Javier Lopez: 1-0, 2.70: He doesn't throw enough strikes, and a lefty specialist who comes in and walks his lone batter is a useless as a Giambi without a chemistry set.
Kyle Snyder 4-5, 6.56: If only he hadn't sacrificed 7 miles per hour on his fastball to the blade of Dr. Andrews' knife. You can see why he was such a highly regarded prospect with Kansas City - his curveball is a legitimate out pitch, and his tailing changeup gives him decent secondary stuff - but unless he gets better command or regains a few m.p.h on the heater, he's nothing but an Arroyo wannabe.
Devern Hansack 1-1, 2.70: Well, that No-Hitter-With-An-Asterisk was certainly a hell of an audition for some role next season. Not only am I pulling for him, but having watched him pitch the Sea Dogs to the Eastern League title, I can say with a certain degree of confidence that he's got better stuff, command, and composure than quite a few established big league pitchers.
Kason Gabbard 1-3, 3.51: Another slopballing lefty who prays to the altar of Jamie Moyer. And yet . . . Jerry Remy is on record as being impressed with Gabbard, and he did pitch very well more often than not. I'm naturally skeptical of a guy who struggled for almost two full seasons in Double A, but he showed enough to earn a second job interview next spring.
OTHER SUSPECTS RUMORED TO BE PITCHERS
Mike Burns: Man, did the Pats show us something today or what? The whole Shutting Down An Offensive Juggernaut With a Shorthanded Defense was straight out of Belichick's 2003 championship blueprint, Maroney is an absolute beast, and Brady did his part to silence the shrill sky-is-falling nonsense from the Felgers of the world. Suddenly, I'm feeling very good about this team . . . and if you think I'm writing this because I wouldn't know Mike Burns if he ran off with my wife, you'd be correct.
Bryan Corey: He pitched well once earlier this season against the Sox while with Texas. So at least I can say I saw him pitch well once.
Kevin Jarvis: He didn't belong in the major leagues five years ago.
Lenny DiNardo: I'm beginning to think he has a lifetime contract as the 12th man on the staff. He's shown me nothing, and he has a World Series ring and some great tales as Bronson Arroyo's wingman to show for it.
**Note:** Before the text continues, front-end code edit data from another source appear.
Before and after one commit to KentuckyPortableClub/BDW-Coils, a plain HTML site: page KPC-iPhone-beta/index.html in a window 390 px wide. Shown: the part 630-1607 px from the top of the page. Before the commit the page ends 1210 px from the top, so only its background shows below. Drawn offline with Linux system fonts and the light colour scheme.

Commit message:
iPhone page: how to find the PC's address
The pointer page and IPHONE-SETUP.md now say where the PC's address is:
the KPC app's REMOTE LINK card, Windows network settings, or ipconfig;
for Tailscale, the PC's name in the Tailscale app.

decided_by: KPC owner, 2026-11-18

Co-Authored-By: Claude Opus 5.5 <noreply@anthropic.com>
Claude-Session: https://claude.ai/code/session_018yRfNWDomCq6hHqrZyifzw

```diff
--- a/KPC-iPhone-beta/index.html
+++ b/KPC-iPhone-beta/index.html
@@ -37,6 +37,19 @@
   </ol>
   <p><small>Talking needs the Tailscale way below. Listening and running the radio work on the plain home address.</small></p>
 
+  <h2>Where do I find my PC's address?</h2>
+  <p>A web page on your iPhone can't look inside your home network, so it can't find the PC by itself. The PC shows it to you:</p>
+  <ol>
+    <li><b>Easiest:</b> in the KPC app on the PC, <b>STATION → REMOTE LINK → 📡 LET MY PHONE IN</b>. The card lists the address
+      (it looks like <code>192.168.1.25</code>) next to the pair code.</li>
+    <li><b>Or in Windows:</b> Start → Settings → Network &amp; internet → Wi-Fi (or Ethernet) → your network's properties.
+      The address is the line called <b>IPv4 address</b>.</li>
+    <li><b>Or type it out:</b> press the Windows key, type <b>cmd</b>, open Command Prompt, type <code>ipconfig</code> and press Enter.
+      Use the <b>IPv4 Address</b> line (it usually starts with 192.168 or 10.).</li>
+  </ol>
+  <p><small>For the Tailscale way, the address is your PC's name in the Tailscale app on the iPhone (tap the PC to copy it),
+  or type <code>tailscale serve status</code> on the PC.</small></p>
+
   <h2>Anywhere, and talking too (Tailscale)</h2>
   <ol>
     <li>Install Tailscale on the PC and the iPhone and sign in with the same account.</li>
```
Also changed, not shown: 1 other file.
Craig Breslow: He's better than Lopez. Then again, I think Tony Fossas would be an upgrade on both of them.